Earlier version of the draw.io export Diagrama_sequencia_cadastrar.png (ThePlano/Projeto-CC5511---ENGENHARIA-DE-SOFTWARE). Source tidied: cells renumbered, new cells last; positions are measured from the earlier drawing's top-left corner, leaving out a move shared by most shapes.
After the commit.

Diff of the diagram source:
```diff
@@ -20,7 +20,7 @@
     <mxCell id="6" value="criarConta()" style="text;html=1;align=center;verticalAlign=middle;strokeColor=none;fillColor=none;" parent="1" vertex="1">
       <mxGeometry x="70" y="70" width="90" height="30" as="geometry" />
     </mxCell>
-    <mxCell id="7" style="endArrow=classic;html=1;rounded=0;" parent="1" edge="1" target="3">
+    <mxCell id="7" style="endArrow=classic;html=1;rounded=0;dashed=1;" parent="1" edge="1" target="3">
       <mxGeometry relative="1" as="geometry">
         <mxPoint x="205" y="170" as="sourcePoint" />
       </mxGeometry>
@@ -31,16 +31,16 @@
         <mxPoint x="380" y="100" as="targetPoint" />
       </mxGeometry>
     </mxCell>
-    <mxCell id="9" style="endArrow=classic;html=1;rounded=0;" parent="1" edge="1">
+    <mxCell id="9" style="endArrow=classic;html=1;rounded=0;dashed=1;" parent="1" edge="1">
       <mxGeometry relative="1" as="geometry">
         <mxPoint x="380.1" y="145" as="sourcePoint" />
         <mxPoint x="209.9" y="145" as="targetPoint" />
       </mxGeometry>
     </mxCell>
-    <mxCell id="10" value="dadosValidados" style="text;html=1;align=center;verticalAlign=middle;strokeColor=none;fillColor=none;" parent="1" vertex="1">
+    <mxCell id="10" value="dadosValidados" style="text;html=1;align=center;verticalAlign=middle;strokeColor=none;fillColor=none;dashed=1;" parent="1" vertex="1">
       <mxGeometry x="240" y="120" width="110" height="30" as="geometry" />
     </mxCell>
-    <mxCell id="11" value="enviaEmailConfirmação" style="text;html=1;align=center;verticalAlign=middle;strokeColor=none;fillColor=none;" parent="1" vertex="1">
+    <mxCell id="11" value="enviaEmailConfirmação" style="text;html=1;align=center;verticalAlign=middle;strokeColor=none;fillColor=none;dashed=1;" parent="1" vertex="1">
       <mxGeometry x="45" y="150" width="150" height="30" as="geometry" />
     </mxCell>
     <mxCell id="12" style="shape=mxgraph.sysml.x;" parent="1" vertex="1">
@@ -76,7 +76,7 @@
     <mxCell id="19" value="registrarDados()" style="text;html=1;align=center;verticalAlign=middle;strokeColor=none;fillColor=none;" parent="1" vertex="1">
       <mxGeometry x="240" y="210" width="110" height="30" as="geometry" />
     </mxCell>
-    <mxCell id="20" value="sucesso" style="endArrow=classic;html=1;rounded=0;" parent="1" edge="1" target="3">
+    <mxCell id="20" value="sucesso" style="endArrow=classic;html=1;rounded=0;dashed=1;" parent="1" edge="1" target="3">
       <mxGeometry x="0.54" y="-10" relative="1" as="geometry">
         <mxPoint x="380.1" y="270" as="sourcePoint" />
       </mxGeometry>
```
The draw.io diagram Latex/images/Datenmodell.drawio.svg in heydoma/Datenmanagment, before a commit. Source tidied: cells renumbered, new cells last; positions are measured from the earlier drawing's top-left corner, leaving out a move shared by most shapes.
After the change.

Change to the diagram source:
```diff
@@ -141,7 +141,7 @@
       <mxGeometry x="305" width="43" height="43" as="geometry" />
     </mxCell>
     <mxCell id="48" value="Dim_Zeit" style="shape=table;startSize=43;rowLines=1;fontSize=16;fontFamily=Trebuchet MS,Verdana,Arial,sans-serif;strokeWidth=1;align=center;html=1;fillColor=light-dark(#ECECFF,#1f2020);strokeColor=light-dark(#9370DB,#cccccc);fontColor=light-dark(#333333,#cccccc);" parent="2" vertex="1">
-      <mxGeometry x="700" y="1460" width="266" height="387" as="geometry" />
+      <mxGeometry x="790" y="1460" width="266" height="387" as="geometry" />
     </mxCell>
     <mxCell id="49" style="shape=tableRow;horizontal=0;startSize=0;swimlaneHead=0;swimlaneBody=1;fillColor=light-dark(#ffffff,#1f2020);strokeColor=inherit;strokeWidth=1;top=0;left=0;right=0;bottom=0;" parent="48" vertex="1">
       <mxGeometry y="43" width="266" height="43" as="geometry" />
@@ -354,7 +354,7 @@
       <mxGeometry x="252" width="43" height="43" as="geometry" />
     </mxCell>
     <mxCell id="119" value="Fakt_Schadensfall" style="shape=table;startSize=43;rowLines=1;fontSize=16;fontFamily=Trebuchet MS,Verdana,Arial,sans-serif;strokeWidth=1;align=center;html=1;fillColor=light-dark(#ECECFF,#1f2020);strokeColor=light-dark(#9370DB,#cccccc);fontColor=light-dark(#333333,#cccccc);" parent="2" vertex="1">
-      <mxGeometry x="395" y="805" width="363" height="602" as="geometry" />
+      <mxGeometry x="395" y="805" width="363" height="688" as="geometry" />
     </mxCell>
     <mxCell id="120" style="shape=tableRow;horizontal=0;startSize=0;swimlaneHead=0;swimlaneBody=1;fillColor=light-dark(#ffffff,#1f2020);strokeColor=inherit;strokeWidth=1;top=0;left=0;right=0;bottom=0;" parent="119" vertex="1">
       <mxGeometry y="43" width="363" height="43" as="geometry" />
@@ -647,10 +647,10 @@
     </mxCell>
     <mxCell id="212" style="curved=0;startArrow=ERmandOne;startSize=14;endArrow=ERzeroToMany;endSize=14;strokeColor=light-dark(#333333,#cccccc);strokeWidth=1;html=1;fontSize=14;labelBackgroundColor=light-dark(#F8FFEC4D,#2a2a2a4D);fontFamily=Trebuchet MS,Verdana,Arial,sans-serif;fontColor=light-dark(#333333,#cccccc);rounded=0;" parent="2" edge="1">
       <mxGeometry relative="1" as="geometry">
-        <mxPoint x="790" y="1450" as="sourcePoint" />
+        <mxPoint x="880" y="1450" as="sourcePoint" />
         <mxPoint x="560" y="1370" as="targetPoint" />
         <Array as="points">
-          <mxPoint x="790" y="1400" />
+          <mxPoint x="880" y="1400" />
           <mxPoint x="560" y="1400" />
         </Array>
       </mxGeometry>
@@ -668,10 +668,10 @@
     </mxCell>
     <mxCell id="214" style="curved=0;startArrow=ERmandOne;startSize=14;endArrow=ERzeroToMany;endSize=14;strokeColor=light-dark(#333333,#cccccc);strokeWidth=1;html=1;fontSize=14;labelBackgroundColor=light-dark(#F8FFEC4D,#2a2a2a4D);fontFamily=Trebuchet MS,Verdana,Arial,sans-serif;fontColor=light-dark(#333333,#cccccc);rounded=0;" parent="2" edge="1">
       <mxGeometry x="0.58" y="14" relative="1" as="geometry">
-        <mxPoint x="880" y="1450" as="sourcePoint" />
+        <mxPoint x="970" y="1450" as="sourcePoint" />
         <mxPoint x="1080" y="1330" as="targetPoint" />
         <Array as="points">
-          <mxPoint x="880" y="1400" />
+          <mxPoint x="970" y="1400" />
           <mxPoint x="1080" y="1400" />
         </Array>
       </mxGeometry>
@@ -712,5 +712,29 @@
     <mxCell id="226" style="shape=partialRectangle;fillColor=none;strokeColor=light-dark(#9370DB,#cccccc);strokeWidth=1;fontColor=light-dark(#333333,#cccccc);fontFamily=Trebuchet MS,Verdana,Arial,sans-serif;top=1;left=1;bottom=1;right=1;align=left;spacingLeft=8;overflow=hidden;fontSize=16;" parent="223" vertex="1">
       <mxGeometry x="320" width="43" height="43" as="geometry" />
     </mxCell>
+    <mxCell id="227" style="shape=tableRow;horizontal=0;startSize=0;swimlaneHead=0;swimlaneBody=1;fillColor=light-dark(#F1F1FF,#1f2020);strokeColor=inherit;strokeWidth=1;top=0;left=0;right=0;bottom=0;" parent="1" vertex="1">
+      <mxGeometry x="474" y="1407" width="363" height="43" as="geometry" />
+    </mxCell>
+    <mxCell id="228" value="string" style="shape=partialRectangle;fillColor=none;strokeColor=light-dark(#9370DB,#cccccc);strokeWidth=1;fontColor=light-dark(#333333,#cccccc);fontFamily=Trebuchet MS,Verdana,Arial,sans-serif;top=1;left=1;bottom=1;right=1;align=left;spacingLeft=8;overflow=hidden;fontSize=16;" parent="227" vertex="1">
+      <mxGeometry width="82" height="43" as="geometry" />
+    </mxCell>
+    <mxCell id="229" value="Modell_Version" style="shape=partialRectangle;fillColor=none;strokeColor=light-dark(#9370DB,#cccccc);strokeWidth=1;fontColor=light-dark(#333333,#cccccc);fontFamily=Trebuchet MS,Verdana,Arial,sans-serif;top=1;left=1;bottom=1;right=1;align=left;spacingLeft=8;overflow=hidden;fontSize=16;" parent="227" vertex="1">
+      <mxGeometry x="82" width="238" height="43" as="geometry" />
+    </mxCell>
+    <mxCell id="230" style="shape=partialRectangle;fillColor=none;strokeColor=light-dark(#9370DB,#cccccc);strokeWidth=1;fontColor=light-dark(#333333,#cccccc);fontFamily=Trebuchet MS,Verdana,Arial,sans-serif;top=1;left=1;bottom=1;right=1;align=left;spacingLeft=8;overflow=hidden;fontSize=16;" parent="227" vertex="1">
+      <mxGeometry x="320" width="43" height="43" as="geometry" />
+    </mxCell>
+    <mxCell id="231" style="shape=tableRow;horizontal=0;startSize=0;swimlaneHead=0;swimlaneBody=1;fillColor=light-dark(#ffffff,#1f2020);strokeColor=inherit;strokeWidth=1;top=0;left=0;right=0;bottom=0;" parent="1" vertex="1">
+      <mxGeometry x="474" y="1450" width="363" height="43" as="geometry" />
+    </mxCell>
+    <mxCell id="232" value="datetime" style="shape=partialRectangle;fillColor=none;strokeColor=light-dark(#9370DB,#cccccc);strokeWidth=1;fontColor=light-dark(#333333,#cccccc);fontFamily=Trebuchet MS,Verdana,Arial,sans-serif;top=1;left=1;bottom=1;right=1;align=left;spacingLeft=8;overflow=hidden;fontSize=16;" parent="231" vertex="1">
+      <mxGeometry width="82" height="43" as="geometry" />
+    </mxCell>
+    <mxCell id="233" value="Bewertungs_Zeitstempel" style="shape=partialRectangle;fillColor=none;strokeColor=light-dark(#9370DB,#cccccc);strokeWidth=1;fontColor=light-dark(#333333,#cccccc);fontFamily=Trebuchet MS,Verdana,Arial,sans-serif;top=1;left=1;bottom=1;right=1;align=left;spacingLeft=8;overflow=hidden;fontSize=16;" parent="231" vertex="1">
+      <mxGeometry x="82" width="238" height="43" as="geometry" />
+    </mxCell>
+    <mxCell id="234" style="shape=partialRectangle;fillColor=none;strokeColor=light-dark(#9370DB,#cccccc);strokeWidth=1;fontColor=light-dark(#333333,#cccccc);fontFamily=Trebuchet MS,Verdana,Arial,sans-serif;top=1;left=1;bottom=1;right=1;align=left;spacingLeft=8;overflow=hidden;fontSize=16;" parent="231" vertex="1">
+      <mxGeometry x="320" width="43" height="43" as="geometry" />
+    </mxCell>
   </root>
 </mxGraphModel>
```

------------------------

Search the data above for the string "sourcePoint". Report every line where it is found.

* **Result for this task**
         <mxPoint x="205" y="170" as="sourcePoint" />
         <mxPoint x="380.1" y="145" as="sourcePoint" />
         <mxPoint x="380.1" y="270" as="sourcePoint" />
-        <mxPoint x="790" y="1450" as="sourcePoint" />
+        <mxPoint x="880" y="1450" as="sourcePoint" />
-        <mxPoint x="880" y="1450" as="sourcePoint" />
+        <mxPoint x="970" y="1450" as="sourcePoint" />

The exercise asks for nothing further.